Verse 17. He casteth forth his ice like morsels. Such are the crumbs of hail which he casts forth, or the crusts of ice which he creates upon the waters. These morsels are his ice, and he casts them abroad. The two expressions indicate a very real presence of God in the phenomena of nature. Who can stand before his cold? None can resist the utmost rigours of cold any more than they can bear the vehemence of heat. God's withdrawals of light are a darkness that may be felt, and his withdrawals of heat are a cold which is absolutely omnipotent. If the Lord, instead of revealing himself as a fire, should adopt the opposite manifestation of cold, he would, in either case, consume us should he put forth all his power. It is ours to submit to deprivations with patience, seeing the cold is his cold. That which God sends, whether it be heat or cold, no man can defy with impunity, but he is happy who bows before it with childlike submission. When we cannot stand before God we will gladly lie at his feet, or nestle under his wings.
EXPLANATORY NOTES AND QUAINT SAYINGS
Verse 17. He casteth forth his ice like morsels. Or, shivers of bread. It is a worthy saying of one from this text, -- The ice is bread, the rain is drink, the snow is wool, the frost a fire to the earth, causing it inwardly to glow with heat; teaching us what to do for God's poor. --John Trapp.

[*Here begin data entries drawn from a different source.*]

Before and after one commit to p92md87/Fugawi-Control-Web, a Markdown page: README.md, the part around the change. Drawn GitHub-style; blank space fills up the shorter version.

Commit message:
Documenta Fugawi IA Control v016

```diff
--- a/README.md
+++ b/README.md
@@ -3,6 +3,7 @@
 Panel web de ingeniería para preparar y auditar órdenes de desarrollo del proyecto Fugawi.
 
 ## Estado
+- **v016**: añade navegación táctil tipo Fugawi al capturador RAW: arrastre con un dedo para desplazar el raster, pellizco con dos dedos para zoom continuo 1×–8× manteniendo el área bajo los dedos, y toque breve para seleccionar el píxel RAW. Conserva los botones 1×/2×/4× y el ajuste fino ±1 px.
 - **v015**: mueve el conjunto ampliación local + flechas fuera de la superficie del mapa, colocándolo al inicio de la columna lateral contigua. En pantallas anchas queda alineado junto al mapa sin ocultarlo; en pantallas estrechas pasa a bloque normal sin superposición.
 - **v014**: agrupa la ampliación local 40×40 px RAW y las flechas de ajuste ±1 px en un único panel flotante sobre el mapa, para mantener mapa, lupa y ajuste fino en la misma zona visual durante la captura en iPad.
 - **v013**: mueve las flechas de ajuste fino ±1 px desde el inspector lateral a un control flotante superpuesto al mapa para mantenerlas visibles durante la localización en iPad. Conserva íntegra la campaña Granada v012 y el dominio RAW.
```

Verse 17. He casteth forth his ice like morsels. The word here translated "morsels", means, in most of the places where it occurs in the Bible, pieces of bread, exactly the LXX ywmoj; for this very ice, this wintry cold, is profitable to the earth, to fit it for bearing future harvests, and thus it matures the morsels of bread which man will yet win from the soil in due season. --Genebrardus, in Neale and Littledale.

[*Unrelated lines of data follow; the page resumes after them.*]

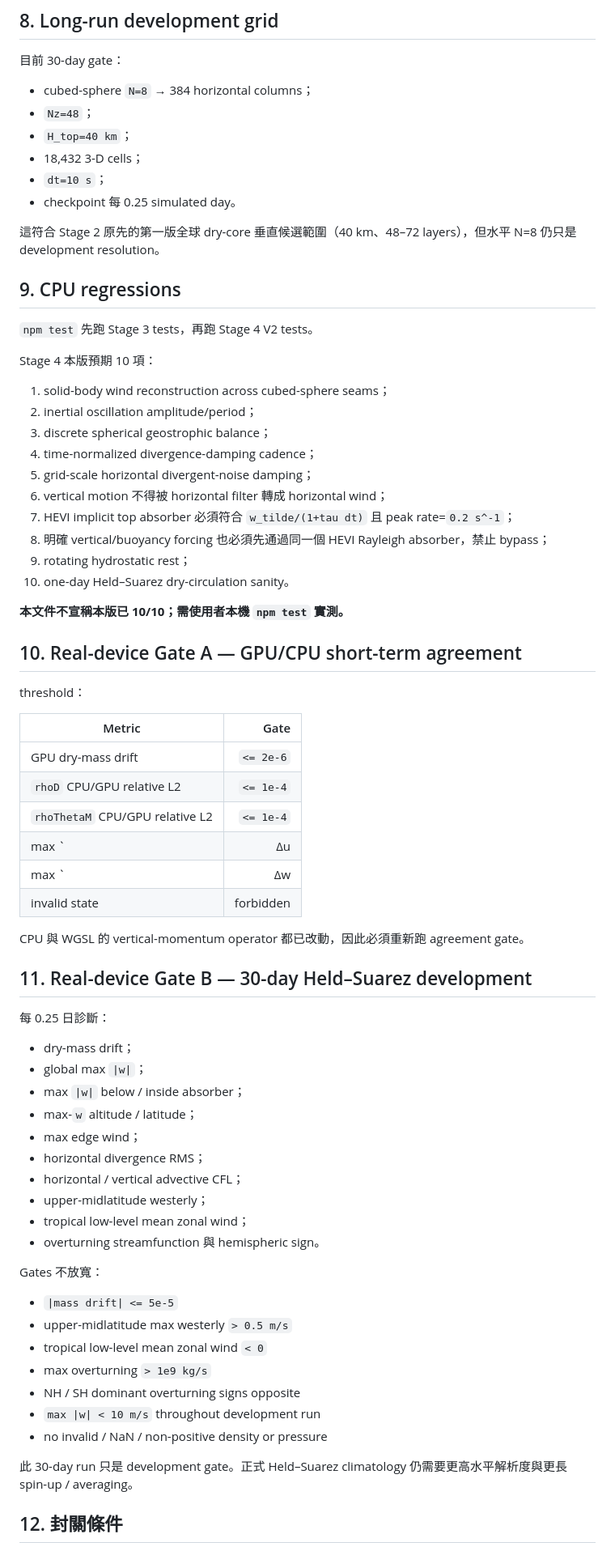
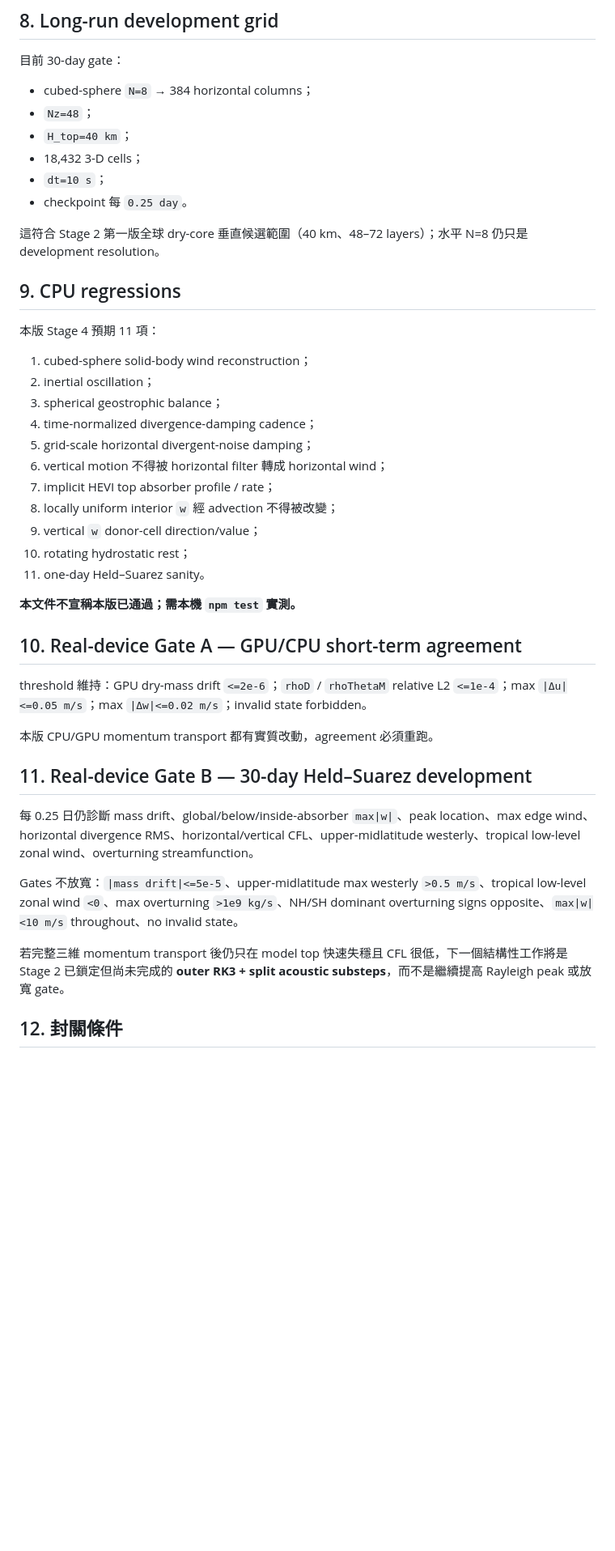
Before and after one commit to treepolo/treepolo-cyclone-on-a-chip, a Markdown page: docs/STAGE4_IMPLEMENTATION.md, the part around one of its changes. Shown at 81% size. Drawn GitHub-style; blank space fills up the shorter version.

```diff
--- a/docs/STAGE4_IMPLEMENTATION.md
+++ b/docs/STAGE4_IMPLEMENTATION.md
@@ -139,70 +99,41 @@ Stage 4 改採 HEVI-integrated implicit Rayleigh absorber。HEVI tridiagonal sol
 - `H_top=40 km`；
 - 18,432 3-D cells；
 - `dt=10 s`；
-- checkpoint 每 0.25 simulated day。
+- checkpoint 每 `0.25 day`。
 
-這符合 Stage 2 原先的第一版全球 dry-core 垂直候選範圍（40 km、48–72 layers），但水平 N=8 仍只是 development resolution。
+這符合 Stage 2 第一版全球 dry-core 垂直候選範圍（40 km、48–72 layers）；水平 N=8 仍只是 development resolution。
 
 ## 9. CPU regressions
 
-`npm test` 先跑 Stage 3 tests，再跑 Stage 4 V2 tests。
+本版 Stage 4 預期 11 項：
 
-Stage 4 本版預期 10 項：
-
-1. solid-body wind reconstruction across cubed-sphere seams；
-2. inertial oscillation amplitude/period；
-3. discrete spherical geostrophic balance；
+1. cubed-sphere solid-body wind reconstruction；
+2. inertial oscillation；
+3. spherical geostrophic balance；
 4. time-normalized divergence-damping cadence；
 5. grid-scale horizontal divergent-noise damping；
 6. vertical motion 不得被 horizontal filter 轉成 horizontal wind；
-7. HEVI implicit top absorber 必須符合 `w_tilde/(1+tau dt)` 且 peak rate=`0.2 s^-1`；
-8. 明確 vertical/buoyancy forcing 也必須先通過同一個 HEVI Rayleigh absorber，禁止 bypass；
-9. rotating hydrostatic rest；
-10. one-day Held–Suarez dry-circulation sanity。
+7. implicit HEVI top absorber profile / rate；
+8. locally uniform interior `w` 經 advection 不得被改變；
+9. vertical `w` donor-cell direction/value；
+10. rotating hydrostatic rest；
+11. one-day Held–Suarez sanity。
 
-**本文件不宣稱本版已 10/10；需使用者本機 `npm test` 實測。**
+**本文件不宣稱本版已通過；需本機 `npm test` 實測。**
 
 ## 10. Real-device Gate A — GPU/CPU short-term agreement
 
-threshold：
+threshold 維持：GPU dry-mass drift `<=2e-6`；`rhoD` / `rhoThetaM` relative L2 `<=1e-4`；max `|Δu|<=0.05 m/s`；max `|Δw|<=0.02 m/s`；invalid state forbidden。
 
-| Metric | Gate |
-|---|---:|
-| GPU dry-mass drift | `<= 2e-6` |
-| `rhoD` CPU/GPU relative L2 | `<= 1e-4` |
-| `rhoThetaM` CPU/GPU relative L2 | `<= 1e-4` |
-| max `|Δu|` | `<= 0.05 m/s` |
-| max `|Δw|` | `<= 0.02 m/s` |
-| invalid state | forbidden |
-
-CPU 與 WGSL 的 vertical-momentum operator 都已改動，因此必須重新跑 agreement gate。
+本版 CPU/GPU momentum transport 都有實質改動，agreement 必須重跑。
 
 ## 11. Real-device Gate B — 30-day Held–Suarez development
 
-每 0.25 日診斷：
+每 0.25 日仍診斷 mass drift、global/below/inside-absorber `max|w|`、peak location、max edge wind、horizontal divergence RMS、horizontal/vertical CFL、upper-midlatitude westerly、tropical low-level zonal wind、overturning streamfunction。
 
-- dry-mass drift；
-- global max `|w|`；
-- max `|w|` below / inside absorber；
-- max-`w` altitude / latitude；
-- max edge wind；
-- horizontal divergence RMS；
-- horizontal / vertical advective CFL；
-- upper-midlatitude westerly；
-- tropical low-level mean zonal wind；
-- overturning streamfunction 與 hemispheric sign。
+Gates 不放寬：`|mass drift|<=5e-5`、upper-midlatitude max westerly `>0.5 m/s`、tropical low-level zonal wind `<0`、max overturning `>1e9 kg/s`、NH/SH dominant overturning signs opposite、`max|w|<10 m/s` throughout、no invalid state。
 
-Gates 不放寬：
-
-- `|mass drift| <= 5e-5`
-- upper-midlatitude max westerly `> 0.5 m/s`
-- tropical low-level mean zonal wind `< 0`
-- max overturning `> 1e9 kg/s`
-- NH / SH dominant overturning signs opposite
-- `max |w| < 10 m/s` throughout development run
-- no invalid / NaN / non-positive density or pressure
-
-此 30-day run 只是 development gate。正式 Held–Suarez climatology 仍需要更高水平解析度與更長 spin-up / averaging。
+若完整三維 momentum transport 後仍只在 model top 快速失穩且 CFL 很低，下一個結構性工作將是 Stage 2 已鎖定但尚未完成的 **outer RK3 + split acoustic substeps**，而不是繼續提高 Rayleigh peak 或放寬 gate。
 
 ## 12. 封關條件
 
```
Also changed, not shown: other parts of docs/STAGE4_IMPLEMENTATION.md (+40 -88 lines).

Verse 17. "It is extremely severe", said his sister to Archbishop Leighton one day, speaking of the season. The good man only said in reply, "But thou, O God, hast made summer and winter." --From J.J. Pearson's Life of Archbishop Leighton, 1830.